Before and after images =>
**********

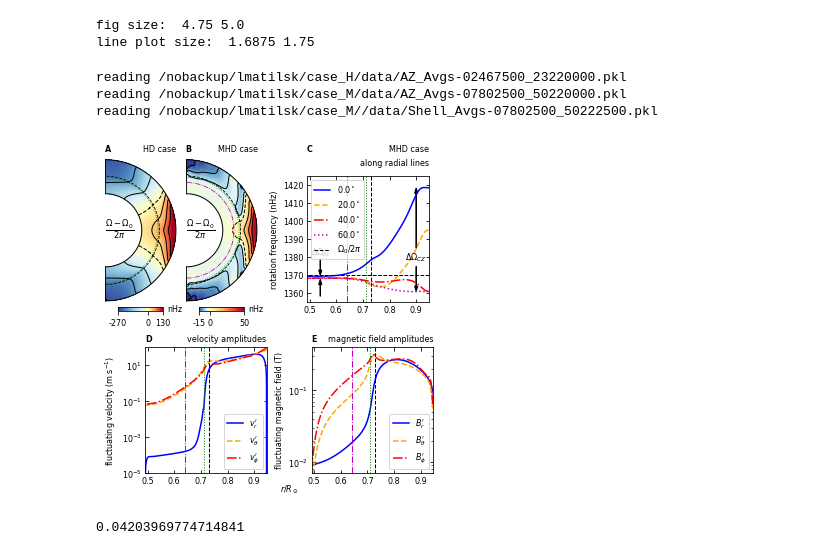
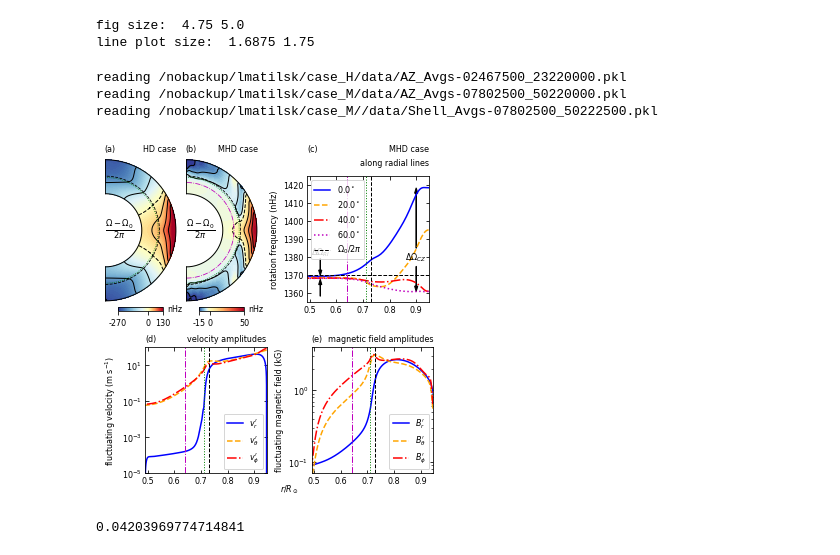
Before and after one commit to illorenzo7/Tacho_Letter_Plots_Part2, a Jupyter notebook: 00_flows_and_fieldamp.ipynb, the cells around one changed output. Drawn from its saved outputs; the diff is of its cells as text; code cells hidden in the pictures.

```diff
--- a/00_flows_and_fieldamp.ipynb
+++ b/00_flows_and_fieldamp.ipynb
@@ -82,7 +82,7 @@ line plot size:  1.6875 1.75
 # Generate the actual figure of the correct dimensions
 fig = plt.figure(figsize=(fig_width_inches, fig_height_inches))
 
-titles = ['A', 'B']
+titles = ['(a)', '(b)']
 titles2 = ['HD case', 'MHD case']
 
 minmax = [(-270, 130), (-15, 50)]
@@ -146,7 +146,7 @@ for iplot in range(2):
 
     # make title
     fig.text(ax_left, 1 - margin_top + margin_y, titles[iplot],\
-             ha='left', va='bottom', fontweight='bold', fontsize=labelsize)
+             ha='left', va='bottom', fontsize=labelsize)
     # label plots a bit better
     fig.text(ax_left + az_width, 1 - margin_top + margin_y, titles2[iplot],\
              ha='right', va='bottom', fontsize=labelsize)
@@ -267,8 +267,8 @@ ax.legend(loc='upper left', fontsize=labelsize)
 ax.text(r0_cz, yc, r'$\Delta\Omega_{CZ}$', ha='center', va='center', fontsize=labelsize)
 
 # set title
-fig.text(ax_left, 1 - margin_top + margin_y, 'C',\
-         ha='left', va='bottom', fontweight='bold', fontsize=labelsize)
+fig.text(ax_left, 1 - margin_top + margin_y, '(c)',\
+         ha='left', va='bottom', fontsize=labelsize)
 
 # label plots a bit better
 fig.text(ax_left + lin_width, 1 - margin_top + margin_y, 'MHD case',\
@@ -325,12 +325,12 @@ pme = vals[:, 0, lut[1112]]
 flucme = rme + tme + pme
 meanme = vals[:, 0, lut[1102]] + vals[:, 0, lut[1103]] + vals[:, 0, lut[1104]] - flucme
 
-eightpi = 8*np.pi # convert to Tesla
-amp_br = np.sqrt(rme*eightpi)*1e-4
-amp_bt = np.sqrt(tme*eightpi)*1e-4
-amp_bp = np.sqrt(pme*eightpi)*1e-4
-amp_bmean = np.sqrt(meanme*eightpi)*1e-4
-amp_bfluc = np.sqrt(flucme*eightpi)*1e-4
+eightpi = 8*np.pi # convert to kG
+amp_br = np.sqrt(rme*eightpi)*1e-3
+amp_bt = np.sqrt(tme*eightpi)*1e-3
+amp_bp = np.sqrt(pme*eightpi)*1e-3
+amp_bmean = np.sqrt(meanme*eightpi)*1e-3
+amp_bfluc = np.sqrt(flucme*eightpi)*1e-3
 
 # vamp
 ax1=fig.add_axes((lin_left, margin_bottom, lin_width, lin_height))
@@ -384,46 +384,46 @@ ax2.plot(rr_n, amp_bp, color=color_order[ordinate], linestyle=style_order[ordina
 ax2.legend(fontsize=fontsize, loc='lower right')
 
 # set y limits
-ymin, ymax = 7e-3, 0.4
+ymin, ymax = 7e-2, 4
 ax2.set_yscale('log')
 ax2.set_ylim(ymin, ymax)
-ax2.set_ylabel('fluctuating magnetic field (T)', va='bottom', fontsize=labelsize)
+ax2.set_ylabel('fluctuating magnetic field (kG)', va='bottom', fontsize=labelsize)
 
 # set x limits
 ax2.set_xlim(rr[-1]/rsun, rr[0]/rsun)
 #ax2.set_xlabel(r'$r/R_\odot$', fontsize=labelsize)
 
 # point ticks inward and get them on all sides
 plt.sca(ax2)
 plt.tick_params(top=True, right=True, direction='in', which='both', labelsize=fontsize)
 
 # add critical radii
 yvals = np.linspace(ymin, ymax, 100)
 count = 0
 for rval in rvals_M:
     ax2.plot(rval + np.zeros(100), yvals, color=linecolors[count], linestyle=linestyles[count], linewidth=lw)
     count += 1
 
 
 
 
 # make labels
-ax1.set_title('D', loc='left', fontweight='bold', fontsize=fontsize)
-ax2.set_title('E', loc='left', fontweight='bold', fontsize=fontsize)
+ax1.set_title('(d)', loc='left', fontsize=fontsize)
+ax2.set_title('(e)', loc='left', fontsize=fontsize)
 
 ax1.set_title('velocity amplitudes', loc='right', fontsize=fontsize)
 ax2.set_title('magnetic field amplitudes', loc='right', fontsize=fontsize)
 
 # label bottom row axes
 fig.text(lin_width + 1.5*lin_left, margin_y, r'$r/R_\odot$',\
          va='bottom', ha='center', fontsize=labelsize)
 
 plt.savefig('images/flows_and_field_amp.png', dpi=300)
 # %% [output]
 reading /nobackup/lmatilsk/case_H/data/AZ_Avgs-02467500_23220000.pkl
 reading /nobackup/lmatilsk/case_M/data/AZ_Avgs-07802500_50220000.pkl
 reading /nobackup/lmatilsk/case_M//data/Shell_Avgs-07802500_50222500.pkl
-[figure, old version]
+[figure, new version]
 # %%
 
 DOm_cz/Om0
```
Also changed, not shown: 6 other files.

**********

What to produce =>
Give every record again without changing a word. Exclude the pictures.

Solution =>
Before and after one commit to illorenzo7/Tacho_Letter_Plots_Part2, a Jupyter notebook: 00_flows_and_fieldamp.ipynb, the cells around one changed output. Drawn from its saved outputs; the diff is of its cells as text; code cells hidden in the pictures.

```diff
--- a/00_flows_and_fieldamp.ipynb
+++ b/00_flows_and_fieldamp.ipynb
@@ -82,7 +82,7 @@ line plot size:  1.6875 1.75
 # Generate the actual figure of the correct dimensions
 fig = plt.figure(figsize=(fig_width_inches, fig_height_inches))
 
-titles = ['A', 'B']
+titles = ['(a)', '(b)']
 titles2 = ['HD case', 'MHD case']
 
 minmax = [(-270, 130), (-15, 50)]
@@ -146,7 +146,7 @@ for iplot in range(2):
 
     # make title
     fig.text(ax_left, 1 - margin_top + margin_y, titles[iplot],\
-             ha='left', va='bottom', fontweight='bold', fontsize=labelsize)
+             ha='left', va='bottom', fontsize=labelsize)
     # label plots a bit better
     fig.text(ax_left + az_width, 1 - margin_top + margin_y, titles2[iplot],\
              ha='right', va='bottom', fontsize=labelsize)
@@ -267,8 +267,8 @@ ax.legend(loc='upper left', fontsize=labelsize)
 ax.text(r0_cz, yc, r'$\Delta\Omega_{CZ}$', ha='center', va='center', fontsize=labelsize)
 
 # set title
-fig.text(ax_left, 1 - margin_top + margin_y, 'C',\
-         ha='left', va='bottom', fontweight='bold', fontsize=labelsize)
+fig.text(ax_left, 1 - margin_top + margin_y, '(c)',\
+         ha='left', va='bottom', fontsize=labelsize)
 
 # label plots a bit better
 fig.text(ax_left + lin_width, 1 - margin_top + margin_y, 'MHD case',\
@@ -325,12 +325,12 @@ pme = vals[:, 0, lut[1112]]
 flucme = rme + tme + pme
 meanme = vals[:, 0, lut[1102]] + vals[:, 0, lut[1103]] + vals[:, 0, lut[1104]] - flucme
 
-eightpi = 8*np.pi # convert to Tesla
-amp_br = np.sqrt(rme*eightpi)*1e-4
-amp_bt = np.sqrt(tme*eightpi)*1e-4
-amp_bp = np.sqrt(pme*eightpi)*1e-4
-amp_bmean = np.sqrt(meanme*eightpi)*1e-4
-amp_bfluc = np.sqrt(flucme*eightpi)*1e-4
+eightpi = 8*np.pi # convert to kG
+amp_br = np.sqrt(rme*eightpi)*1e-3
+amp_bt = np.sqrt(tme*eightpi)*1e-3
+amp_bp = np.sqrt(pme*eightpi)*1e-3
+amp_bmean = np.sqrt(meanme*eightpi)*1e-3
+amp_bfluc = np.sqrt(flucme*eightpi)*1e-3
 
 # vamp
 ax1=fig.add_axes((lin_left, margin_bottom, lin_width, lin_height))
@@ -384,46 +384,46 @@ ax2.plot(rr_n, amp_bp, color=color_order[ordinate], linestyle=style_order[ordina
 ax2.legend(fontsize=fontsize, loc='lower right')
 
 # set y limits
-ymin, ymax = 7e-3, 0.4
+ymin, ymax = 7e-2, 4
 ax2.set_yscale('log')
 ax2.set_ylim(ymin, ymax)
-ax2.set_ylabel('fluctuating magnetic field (T)', va='bottom', fontsize=labelsize)
+ax2.set_ylabel('fluctuating magnetic field (kG)', va='bottom', fontsize=labelsize)
 
 # set x limits
 ax2.set_xlim(rr[-1]/rsun, rr[0]/rsun)
 #ax2.set_xlabel(r'$r/R_\odot$', fontsize=labelsize)
 
 # point ticks inward and get them on all sides
 plt.sca(ax2)
 plt.tick_params(top=True, right=True, direction='in', which='both', labelsize=fontsize)
 
 # add critical radii
 yvals = np.linspace(ymin, ymax, 100)
 count = 0
 for rval in rvals_M:
     ax2.plot(rval + np.zeros(100), yvals, color=linecolors[count], linestyle=linestyles[count], linewidth=lw)
     count += 1
 
 
 
 
 # make labels
-ax1.set_title('D', loc='left', fontweight='bold', fontsize=fontsize)
-ax2.set_title('E', loc='left', fontweight='bold', fontsize=fontsize)
+ax1.set_title('(d)', loc='left', fontsize=fontsize)
+ax2.set_title('(e)', loc='left', fontsize=fontsize)
 
 ax1.set_title('velocity amplitudes', loc='right', fontsize=fontsize)
 ax2.set_title('magnetic field amplitudes', loc='right', fontsize=fontsize)
 
 # label bottom row axes
 fig.text(lin_width + 1.5*lin_left, margin_y, r'$r/R_\odot$',\
          va='bottom', ha='center', fontsize=labelsize)
 
 plt.savefig('images/flows_and_field_amp.png', dpi=300)
 # %% [output]
 reading /nobackup/lmatilsk/case_H/data/AZ_Avgs-02467500_23220000.pkl
 reading /nobackup/lmatilsk/case_M/data/AZ_Avgs-07802500_50220000.pkl
 reading /nobackup/lmatilsk/case_M//data/Shell_Avgs-07802500_50222500.pkl
-[figure, old version]
+[figure, new version]
 # %%
 
 DOm_cz/Om0
```
Also changed, not shown: 6 other files.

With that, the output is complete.